:: Dataset extract ::

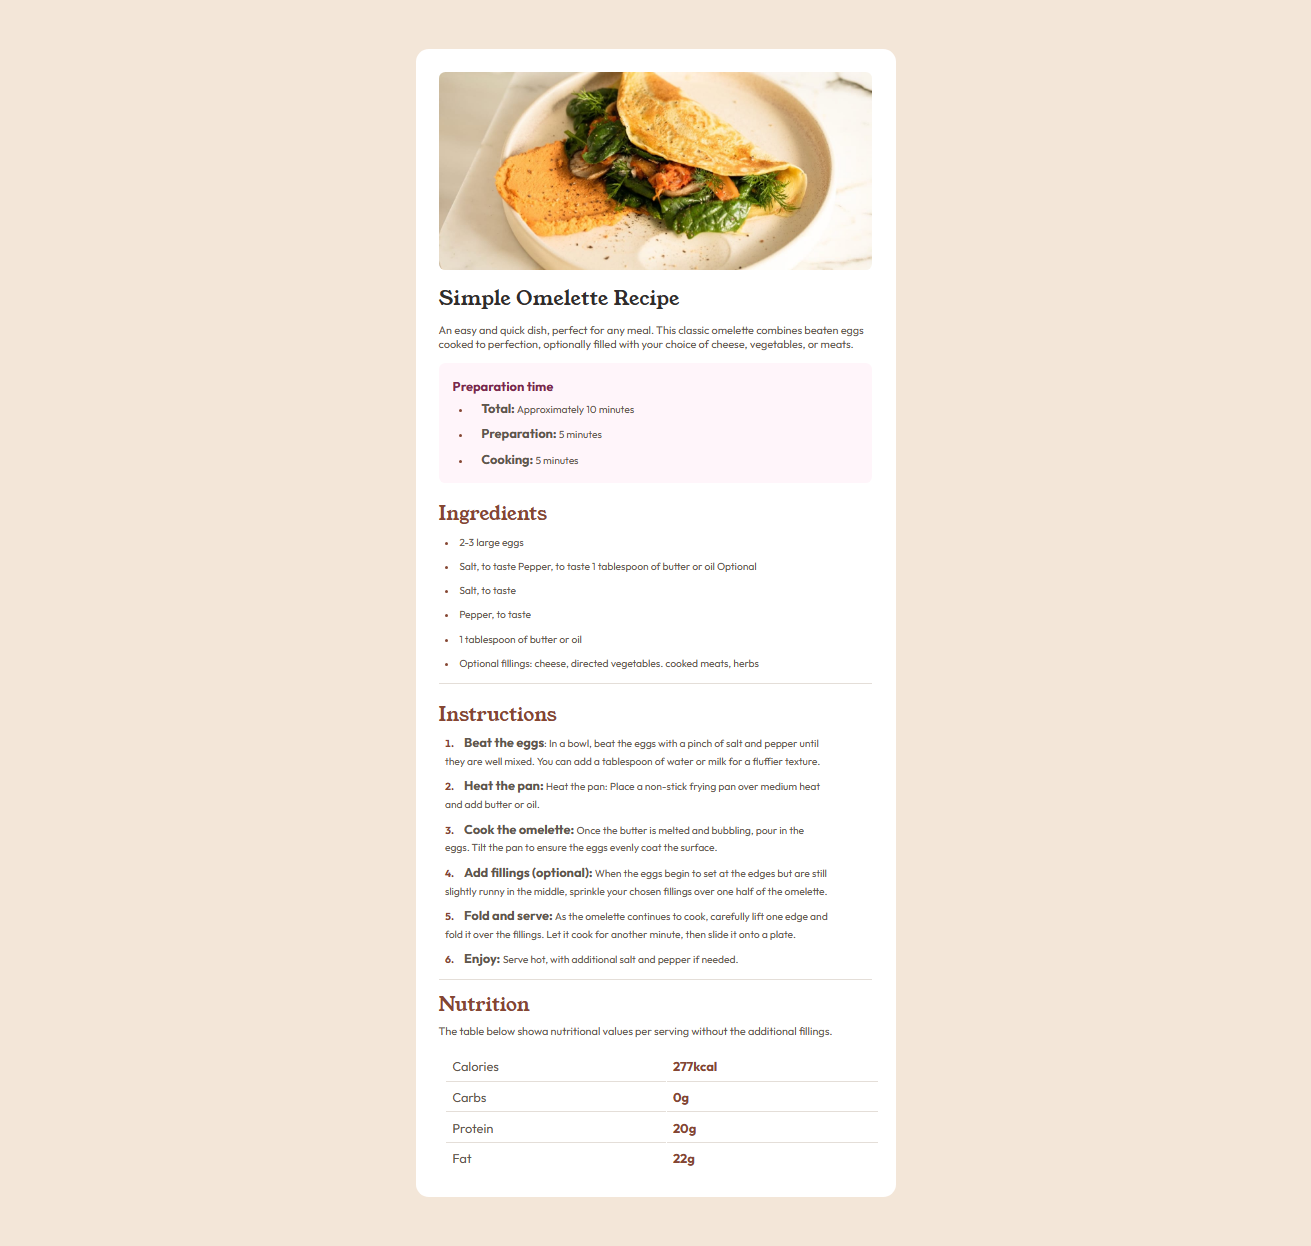
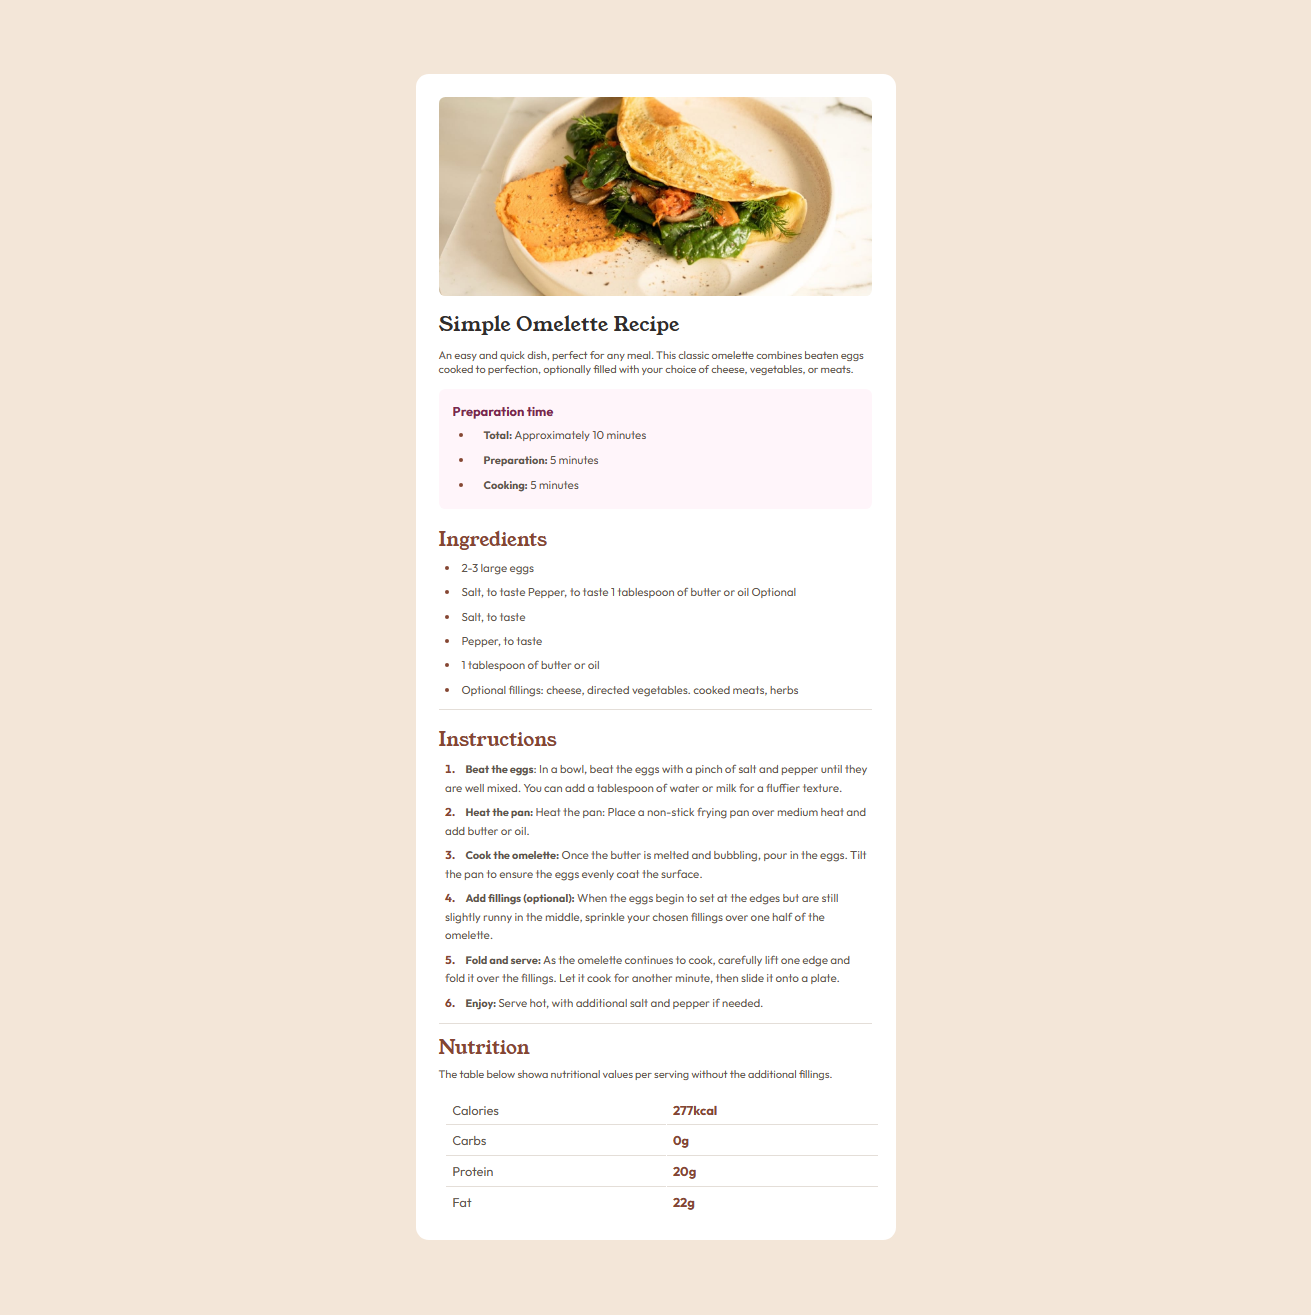
fix

Changed region(s): [[0.3051, 0.0305, 0.7018, 0.9759]]

diff --git a/recipe-page-main/style.css b/recipe-page-main/style.css
@@ -19,7 +19,7 @@ body {
   display: flex;
   align-items: center;
   justify-content: center;
-  height: 180vh;
+  height: 190vh;
 }
 section {
   padding: 0.8rem 0;
@@ -59,7 +59,7 @@ ol {
 }
 li {
   color: var(--Wenge-Brown);
-  font-size: 1rem;
+  font-size: 0.85rem;
   margin: 0.5rem 0 0;
   width: 100%;
   line-height: 1.4rem;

:: What is required ::
Without including any picture, repeat the data exactly.

:: Task solution ::
fix

Changed region(s): [[0.3051, 0.0305, 0.7018, 0.9759]]

diff --git a/recipe-page-main/style.css b/recipe-page-main/style.css
@@ -19,7 +19,7 @@ body {
   display: flex;
   align-items: center;
   justify-content: center;
-  height: 180vh;
+  height: 190vh;
 }
 section {
   padding: 0.8rem 0;
@@ -59,7 +59,7 @@ ol {
 }
 li {
   color: var(--Wenge-Brown);
-  font-size: 1rem;
+  font-size: 0.85rem;
   margin: 0.5rem 0 0;
   width: 100%;
   line-height: 1.4rem;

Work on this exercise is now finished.